### [EXERCISE REQUIREMENTS]
Entries follow. Give back exactly the lines starting at the one containing "n_bkit_core_engine_install -->|19| n_bkit_core_engine_checks" and ending at the one containing "n_bkit_core_engine_install -->|10| n_bkit_core_engine_cli", and no other lines.

### [DATASET EXTRACT]
# # # # # # #

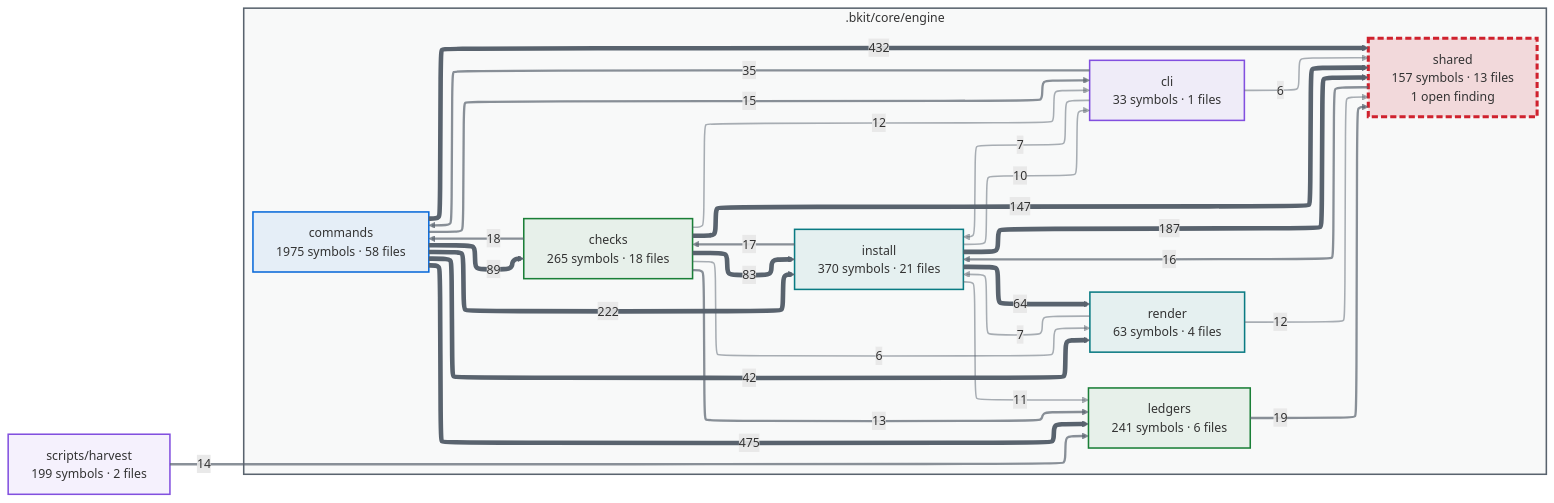
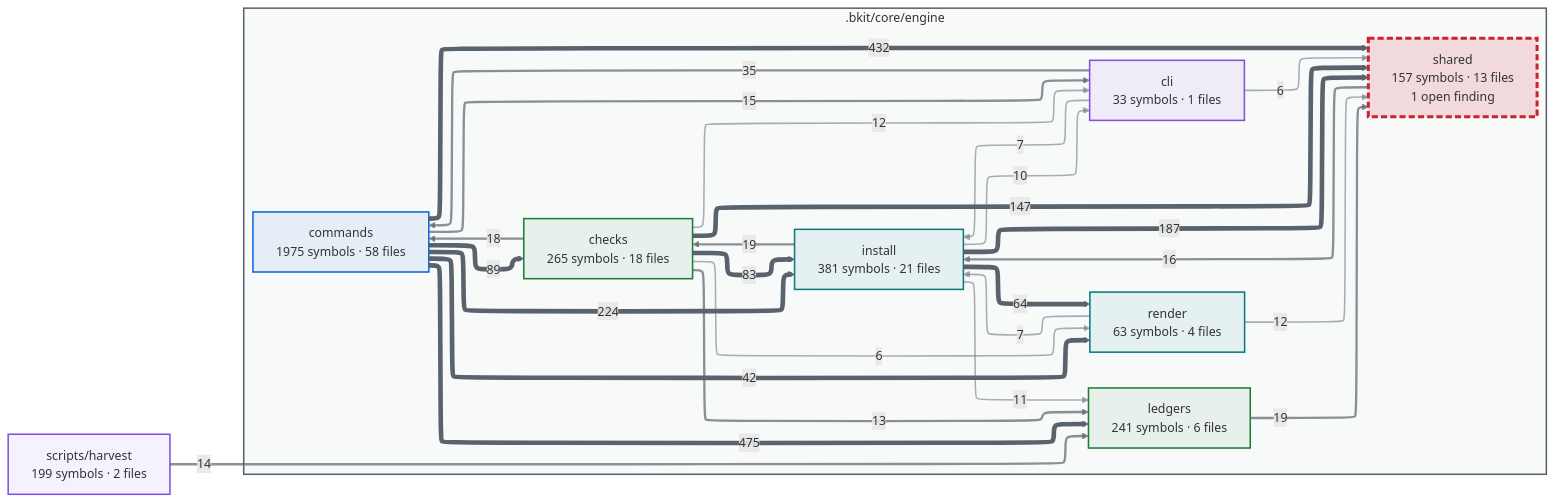
The first of 2 diagrams in docs/capabilities.md (cbartens/bkit), drawn with Mermaid before and after one commit. The commit also changed other lines of this file and 93 other files, not shown here.

First line of the commit message:
fix(985-install-settings-merge): install and upgrade take back a permission bkit retired

````diff
--- a/docs/capabilities.md
+++ b/docs/capabilities.md
@@ -116,80 +116,80 @@
 ```mermaid
 ---
 config:
   layout: elk
   themeCSS: "marker { overflow: visible; } marker path { transform: scale(1.8); transform-origin: 5px 5px; }"
   flowchart:
     useMaxWidth: false
 ---
 flowchart LR
   %% Generated by bkit-graphify-rollup.py — do not edit
   subgraph gn_bkit_core_engine[".bkit/core/engine"]
     n_bkit_core_engine_checks["checks<br/>265 symbols · 18 files"]
     n_bkit_core_engine_cli["cli<br/>33 symbols · 1 files"]
     n_bkit_core_engine_commands["commands<br/>1975 symbols · 58 files"]
-    n_bkit_core_engine_install["install<br/>370 symbols · 21 files"]
+    n_bkit_core_engine_install["install<br/>381 symbols · 21 files"]
     n_bkit_core_engine_ledgers["ledgers<br/>241 symbols · 6 files"]
     n_bkit_core_engine_render["render<br/>63 symbols · 4 files"]
     n_bkit_core_engine_shared["shared<br/>157 symbols · 13 files<br/>1 open finding"]
   end
   nscripts_harvest["scripts/harvest<br/>199 symbols · 2 files"]
   n_bkit_core_engine_commands -->|475| n_bkit_core_engine_ledgers
   n_bkit_core_engine_commands -->|432| n_bkit_core_engine_shared
-  n_bkit_core_engine_commands -->|222| n_bkit_core_engine_install
+  n_bkit_core_engine_commands -->|224| n_bkit_core_engine_install
   n_bkit_core_engine_install -->|187| n_bkit_core_engine_shared
   n_bkit_core_engine_checks -->|147| n_bkit_core_engine_shared
   n_bkit_core_engine_commands -->|89| n_bkit_core_engine_checks
   n_bkit_core_engine_checks -->|83| n_bkit_core_engine_install
   n_bkit_core_engine_install -->|64| n_bkit_core_engine_render
   n_bkit_core_engine_commands -->|42| n_bkit_core_engine_render
   n_bkit_core_engine_cli -->|35| n_bkit_core_engine_commands
+  n_bkit_core_engine_install -->|19| n_bkit_core_engine_checks
   n_bkit_core_engine_ledgers -->|19| n_bkit_core_engine_shared
   n_bkit_core_engine_checks -->|18| n_bkit_core_engine_commands
-  n_bkit_core_engine_install -->|17| n_bkit_core_engine_checks
   n_bkit_core_engine_shared -->|16| n_bkit_core_engine_install
   n_bkit_core_engine_commands -->|15| n_bkit_core_engine_cli
   nscripts_harvest -->|14| n_bkit_core_engine_ledgers
   n_bkit_core_engine_checks -->|13| n_bkit_core_engine_ledgers
   n_bkit_core_engine_checks -->|12| n_bkit_core_engine_cli
   n_bkit_core_engine_render -->|12| n_bkit_core_engine_shared
   n_bkit_core_engine_install -->|11| n_bkit_core_engine_ledgers
   n_bkit_core_engine_install -->|10| n_bkit_core_engine_cli
   n_bkit_core_engine_cli -->|7| n_bkit_core_engine_install
   n_bkit_core_engine_render -->|7| n_bkit_core_engine_install
   n_bkit_core_engine_checks -->|6| n_bkit_core_engine_render
   n_bkit_core_engine_cli -->|6| n_bkit_core_engine_shared
   style gn_bkit_core_engine fill:#59636e0a,stroke:#59636e,stroke-width:2px
   style n_bkit_core_engine_checks stroke:#1a7f37,stroke-width:2px,fill:#1a7f3714
   style n_bkit_core_engine_cli stroke:#8250df,stroke-width:2px,fill:#8250df14
   style n_bkit_core_engine_commands stroke:#0969da,stroke-width:2px,fill:#0969da14
   style n_bkit_core_engine_install stroke:#0a7b83,stroke-width:2px,fill:#0a7b8314
   style n_bkit_core_engine_ledgers stroke:#1a7f37,stroke-width:2px,fill:#1a7f3714
   style n_bkit_core_engine_render stroke:#0a7b83,stroke-width:2px,fill:#0a7b8314
   style n_bkit_core_engine_shared stroke:#cf222e,stroke-width:4px,stroke-dasharray:8 4,fill:#cf222e26
   style nscripts_harvest stroke:#8250df,stroke-width:2px,fill:#8250df14
   linkStyle 0 stroke:#59636e,stroke-width:6px
   linkStyle 1 stroke:#59636e,stroke-width:6px
   linkStyle 2 stroke:#59636e,stroke-width:6px
   linkStyle 3 stroke:#59636e,stroke-width:6px
   linkStyle 4 stroke:#59636e,stroke-width:6px
   linkStyle 5 stroke:#59636e,stroke-width:6px
   linkStyle 6 stroke:#59636e,stroke-width:6px
   linkStyle 7 stroke:#59636e,stroke-width:6px
   linkStyle 8 stroke:#59636e,stroke-width:6px
   linkStyle 9 stroke:#59636eb3,stroke-width:3px
   linkStyle 10 stroke:#59636eb3,stroke-width:3px
   linkStyle 11 stroke:#59636eb3,stroke-width:3px
   linkStyle 12 stroke:#59636eb3,stroke-width:3px
   linkStyle 13 stroke:#59636eb3,stroke-width:3px
   linkStyle 14 stroke:#59636eb3,stroke-width:3px
   linkStyle 15 stroke:#59636eb3,stroke-width:3px
   linkStyle 16 stroke:#59636eb3,stroke-width:3px
   linkStyle 17 stroke:#59636e80,stroke-width:2px
   linkStyle 18 stroke:#59636e80,stroke-width:2px
   linkStyle 19 stroke:#59636e80,stroke-width:2px
   linkStyle 20 stroke:#59636e80,stroke-width:2px
   linkStyle 21 stroke:#59636e80,stroke-width:2px
   linkStyle 22 stroke:#59636e80,stroke-width:2px
   linkStyle 23 stroke:#59636e80,stroke-width:2px
   linkStyle 24 stroke:#59636e80,stroke-width:2px
 ```
````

# # # # # # #

### [FINAL ANSWER]
+  n_bkit_core_engine_install -->|19| n_bkit_core_engine_checks
   n_bkit_core_engine_ledgers -->|19| n_bkit_core_engine_shared
   n_bkit_core_engine_checks -->|18| n_bkit_core_engine_commands
-  n_bkit_core_engine_install -->|17| n_bkit_core_engine_checks
   n_bkit_core_engine_shared -->|16| n_bkit_core_engine_install
   n_bkit_core_engine_commands -->|15| n_bkit_core_engine_cli
   nscripts_harvest -->|14| n_bkit_core_engine_ledgers
   n_bkit_core_engine_checks -->|13| n_bkit_core_engine_ledgers
   n_bkit_core_engine_checks -->|12| n_bkit_core_engine_cli
   n_bkit_core_engine_render -->|12| n_bkit_core_engine_shared
   n_bkit_core_engine_install -->|11| n_bkit_core_engine_ledgers
   n_bkit_core_engine_install -->|10| n_bkit_core_engine_cli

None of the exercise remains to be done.